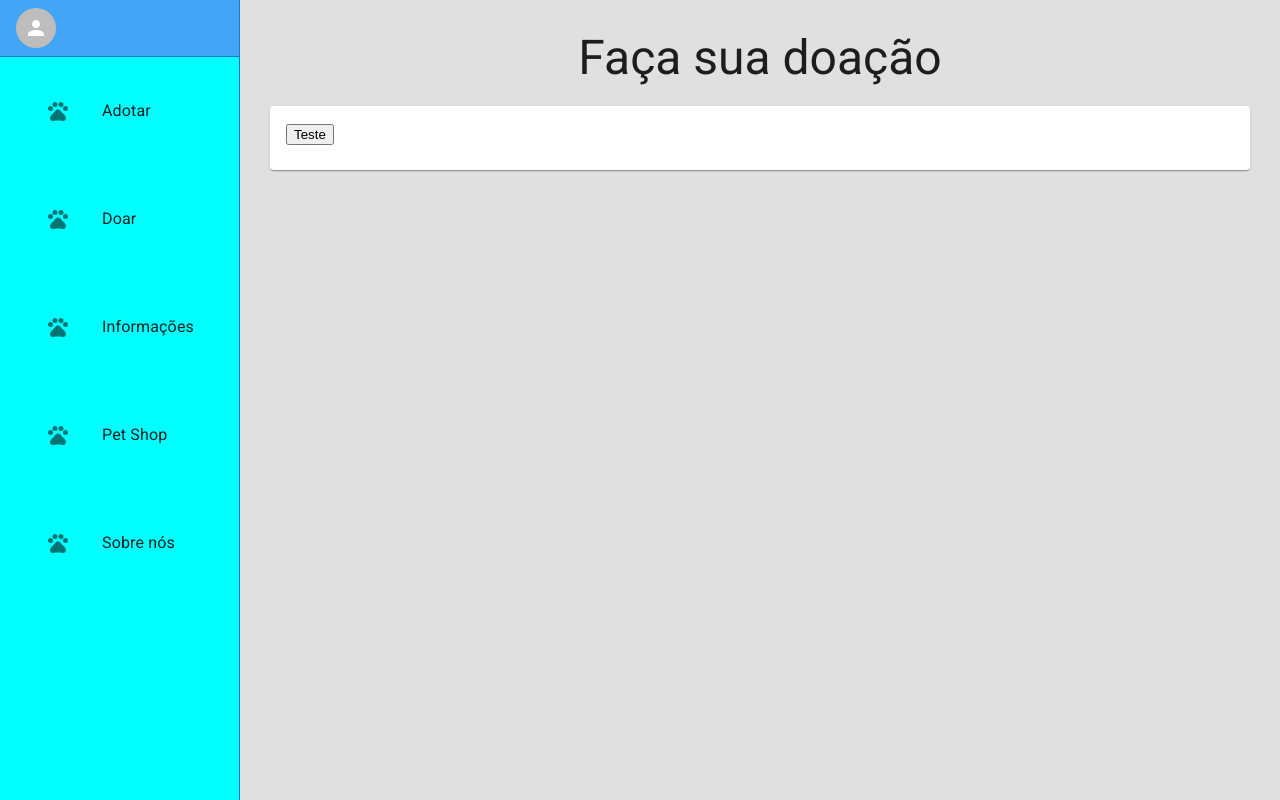
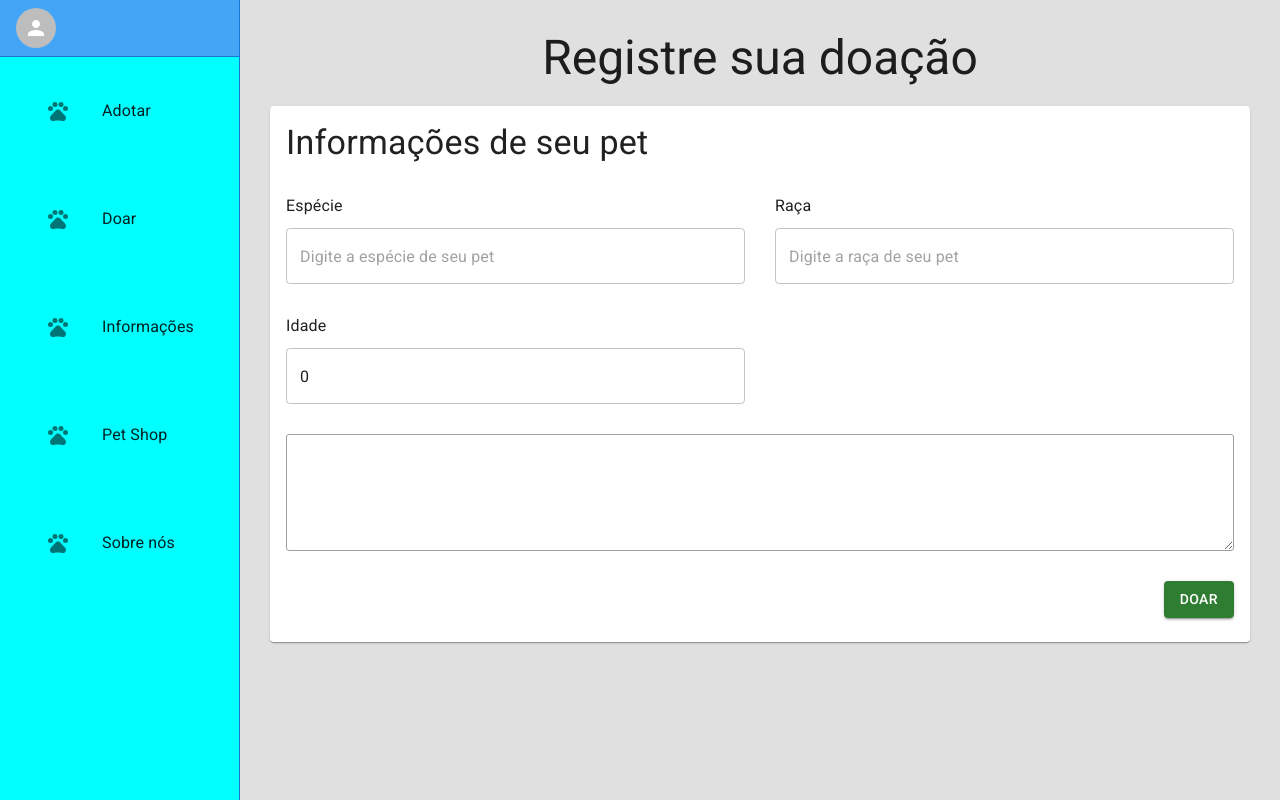
Before and after one commit to NicolasJardin/petway, a React (Create React App) app: page /pets/donation in a window 1280 px wide. Built offline with nearby package versions, Linux system fonts and the light colour scheme; no server answers.

Commit message:
Para fazer edit e add de pets

```diff
--- /dev/null
+++ b/src/modules/inputs/TextArea/TextArea.tsx
@@ -0,0 +1,19 @@
+import { TextareaAutosize, styled } from '@mui/material'
+
+const TextArea = styled(TextareaAutosize, { name: 'TextArea' })(({ theme }) => ({
+  padding: 20,
+  borderColor: theme.palette.grey[500],
+  borderRadius: 3,
+  resize: 'vertical',
+
+  '&:hover': {
+    borderColor: theme.palette.common.black
+  },
+
+  '&:focus': {
+    borderColor: theme.palette.primary.dark,
+    outline: theme.palette.primary.dark
+  }
+}))
+
+export default TextArea
--- /dev/null
+++ b/src/modules/inputs/TextArea/index.ts
@@ -0,0 +1 @@
+export { default } from './TextArea'
--- /dev/null
+++ b/src/modules/presentational/FormLabel/FormLabel.tsx
@@ -0,0 +1,22 @@
+import { FormLabelContainer } from './Styles'
+import { ComponentType } from 'react'
+import { Typography, TypographyProps } from '@mui/material'
+
+type FormLabelProps = {
+  text: string
+  typographyProps?: TypographyProps
+}
+
+const FormLabel: ComponentType<FormLabelProps> = ({ text, typographyProps, children }) => {
+  return (
+    <FormLabelContainer>
+      <Typography variant="body1" {...typographyProps}>
+        {text}
+      </Typography>
+
+      {children}
+    </FormLabelContainer>
+  )
+}
+
+export default FormLabel
--- /dev/null
+++ b/src/modules/presentational/FormLabel/Styles.ts
@@ -0,0 +1,7 @@
+import { styled } from '@mui/material'
+
+export const FormLabelContainer = styled('div')({
+  display: 'flex',
+  flexDirection: 'column',
+  gap: 10
+})
--- /dev/null
+++ b/src/modules/presentational/FormLabel/index.ts
@@ -0,0 +1 @@
+export { default } from './FormLabel'
--- a/src/views/pets/Adoption/Adoption.tsx
+++ b/src/views/pets/Adoption/Adoption.tsx
@@ -1,4 +1,4 @@
-import { Comment, Delete } from '@mui/icons-material'
+import { Comment, Delete, Edit } from '@mui/icons-material'
 import {
   Avatar,
   Card,
@@ -19,6 +19,8 @@ import { Fragment, useCallback, useEffect, useState } from 'react'
 import toast from 'react-hot-toast'
 import { useNavigate } from 'react-router-dom'
 import { Pet } from 'types/Pet'
+import { petRoute } from '../../../routes/petRoute'
+import { ActionsContainer } from './Styles'
 
 const Adoption = () => {
   const database = getDatabase()
@@ -76,7 +78,6 @@ const Adoption = () => {
 
     onValue(petsRef, data => {
       const pets: FirebasePets = data.val()
-      console.log({ pets })
 
       const parsedPets: Pet[] = Object.entries(pets).map(([key, value]) => {
         return {
@@ -116,20 +117,34 @@ const Adoption = () => {
                     <ListItem
                       alignItems="flex-start"
                       secondaryAction={
-                        <Fragment>
+                        <ActionsContainer>
                           <IconButton edge="end" aria-label="comments">
                             <Comment />
                           </IconButton>
                           {user?.id === pet.user.id && (
+                            <Fragment>
                               <IconButton
                                 edge="end"
-                              aria-label="comments"
+                                aria-label="edit"
+                                onClick={() =>
+                                  navigate(`${petRoute.items.donation.path}`, {
+                                    state: { pet }
+                                  })
+                                }
+                              >
+                                <Edit />
+                              </IconButton>
+
+                              <IconButton
+                                edge="end"
+                                aria-label="delete"
                                 onClick={() => openDialog(petRef)}
                               >
                                 <Delete />
                               </IconButton>
+                            </Fragment>
                           )}
-                        </Fragment>
+                        </ActionsContainer>
                       }
                     >
                       <ListItemAvatar>
--- a/src/views/pets/Adoption/Styles.ts
+++ b/src/views/pets/Adoption/Styles.ts
@@ -1,7 +1,8 @@
-import { Divider, ListItem, styled } from '@mui/material'
+import { Divider, styled } from '@mui/material'
 
-export const MainContainer = styled('div', { name: 'MainContainer' })({
-  // padding: 0
+export const ActionsContainer = styled('div', { name: 'ActionsContainer' })({
+  gap: 20,
+  display: 'flex'
 })
 
 export const UserInfoDivider = styled(Divider, { name: 'UserInfoDivider' })({
--- a/src/views/pets/Donation/Donation.tsx
+++ b/src/views/pets/Donation/Donation.tsx
@@ -1,34 +1,132 @@
-import { CardContent, Card } from '@mui/material'
+import { Card, CardContent, Typography } from '@mui/material'
+import { useAuth } from 'contexts/AuthContext/useAuth'
+import { getDatabase, push, ref, set, update } from 'firebase/database'
+import ButtonContained from 'modules/inputs/ButtonContained'
+import TextArea from 'modules/inputs/TextArea/TextArea'
+import TextInput from 'modules/inputs/TextInput/TextInput'
 import LayoutContent from 'modules/layout/LayoutContent'
-import { getDatabase, push, ref, set } from 'firebase/database'
-import { useCallback } from 'react'
+import FormLabel from 'modules/presentational/FormLabel'
+import { useCallback, useEffect, useMemo, useState } from 'react'
+import toast from 'react-hot-toast'
+import { useLocation, useNavigate } from 'react-router-dom'
+import { petRoute } from 'routes/petRoute'
 import { Pet } from 'types/Pet'
-import { useAuth } from 'contexts/AuthContext/useAuth'
+import { ButtonContainer, FormContainer, InputsContainer } from './Styles'
+
+type StateProps = {
+  pet?: Pet
+}
 
 const Donation = () => {
   const database = getDatabase()
   const petsRef = ref(database, 'pets')
   const newPetRef = push(petsRef)
 
+  const { state } = useLocation()
+
+  const pet = useMemo(() => {
+    if (state) return (state as StateProps).pet
+  }, [state])
+
+  console.log({ state, pet })
+
+  const [species, setSpecies] = useState<string>(pet?.species || '')
+  const [race, setRace] = useState<string>(pet?.race || '')
+  const [description, setDescription] = useState<string>(pet?.description || '')
+  const [age, setAge] = useState<number>(pet?.age || 0)
+
   const { user } = useAuth()
 
-  const petPayload: Pet = {
-    age: 2,
-    species: 'Cachorro',
-    description: 'Blablabla',
-    race: 'Beagle',
-    user: user!
-  }
+  const navigate = useNavigate()
 
-  const handleDonatePet = useCallback(() => {
-    set(newPetRef, petPayload)
-  }, [])
+  const petPayload = useMemo<Partial<Pet>>(
+    () => ({
+      age,
+      species,
+      race,
+      description,
+      user
+    }),
+    [age, species, race, description, user]
+  )
+
+  const handleDonatePet = useCallback(async () => {
+    try {
+      if (!state) {
+        await set(newPetRef, petPayload)
+
+        toast.success('Doação registrada com sucesso!')
+        navigate(petRoute.items.adoption.path)
+
+        return
+      }
+
+      const updates = {} as any
+      updates['/pets/' + pet?.id] = petPayload
+
+      update(ref(database), updates)
+
+      toast.success('Doação alterada com sucesso!')
+
+      navigate(petRoute.items.adoption.path)
+    } catch (e) {}
+  }, [navigate, newPetRef, petPayload, database, pet, state])
+
+  useEffect(() => {
+    if (!state) {
+      setAge(0)
+      setDescription('')
+      setRace('')
+      setSpecies('')
+    }
+  }, [state])
 
   return (
-    <LayoutContent title="Faça sua doação">
+    <LayoutContent title={state ? 'Altere sua doação' : 'Registre sua doação'}>
       <Card>
         <CardContent>
-          <button onClick={handleDonatePet}>Teste</button>
+          <Typography variant="h4">Informações de seu pet</Typography>
+
+          <FormContainer>
+            <InputsContainer>
+              <FormLabel text="Espécie">
+                <TextInput
+                  placeholder="Digite a espécie de seu pet"
+                  value={species}
+                  onChange={e => setSpecies(e.target.value)}
+                />
+              </FormLabel>
+
+              <FormLabel text="Raça">
+                <TextInput
+                  placeholder="Digite a raça de seu pet"
+                  value={race}
+                  onChange={e => setRace(e.target.value)}
+                />
+              </FormLabel>
+
+              <FormLabel text="Idade">
+                <TextInput
+                  type="number"
+                  placeholder="Digite a idade em anos de seu pet"
+                  value={age}
+                  onChange={({ target: { value } }) => setAge(Number(value))}
+                />
+              </FormLabel>
+            </InputsContainer>
+
+            <TextArea
+              minRows={5}
+              value={description}
+              onChange={e => setDescription(e.target.value)}
+            />
+
+            <ButtonContainer>
+              <ButtonContained color="success" onClick={handleDonatePet}>
+                {state ? 'Salvar' : 'Doar'}
+              </ButtonContained>
+            </ButtonContainer>
+          </FormContainer>
         </CardContent>
       </Card>
     </LayoutContent>
--- /dev/null
+++ b/src/views/pets/Donation/Styles.ts
@@ -0,0 +1,20 @@
+import { styled } from '@mui/material'
+
+export const FormContainer = styled('div', { name: 'FormContainer' })({
+  marginTop: 30,
+  display: 'flex',
+  flexDirection: 'column',
+  gap: 30
+})
+
+export const InputsContainer = styled('div', { name: 'InputsContainer' })({
+  display: 'grid',
+  alignItems: 'center',
+  gridTemplateColumns: '1fr 1fr',
+  gap: 30
+})
+
+export const ButtonContainer = styled('div', { name: 'ButtonContainer' })({
+  display: 'flex',
+  justifyContent: 'flex-end'
+})
```
Lines whose indentation alone changed are shown as unchanged.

:: EXERCISE DESCRIPTION ::
Which lines of the listing contain the word "material"? Copy each of them.

:: ANSWER BOX ::
+import { TextareaAutosize, styled } from '@mui/material'
+import { Typography, TypographyProps } from '@mui/material'
+import { styled } from '@mui/material'
-import { Comment, Delete } from '@mui/icons-material'
+import { Comment, Delete, Edit } from '@mui/icons-material'
-import { Divider, ListItem, styled } from '@mui/material'
+import { Divider, styled } from '@mui/material'
-import { CardContent, Card } from '@mui/material'
+import { Card, CardContent, Typography } from '@mui/material'
+import { styled } from '@mui/material'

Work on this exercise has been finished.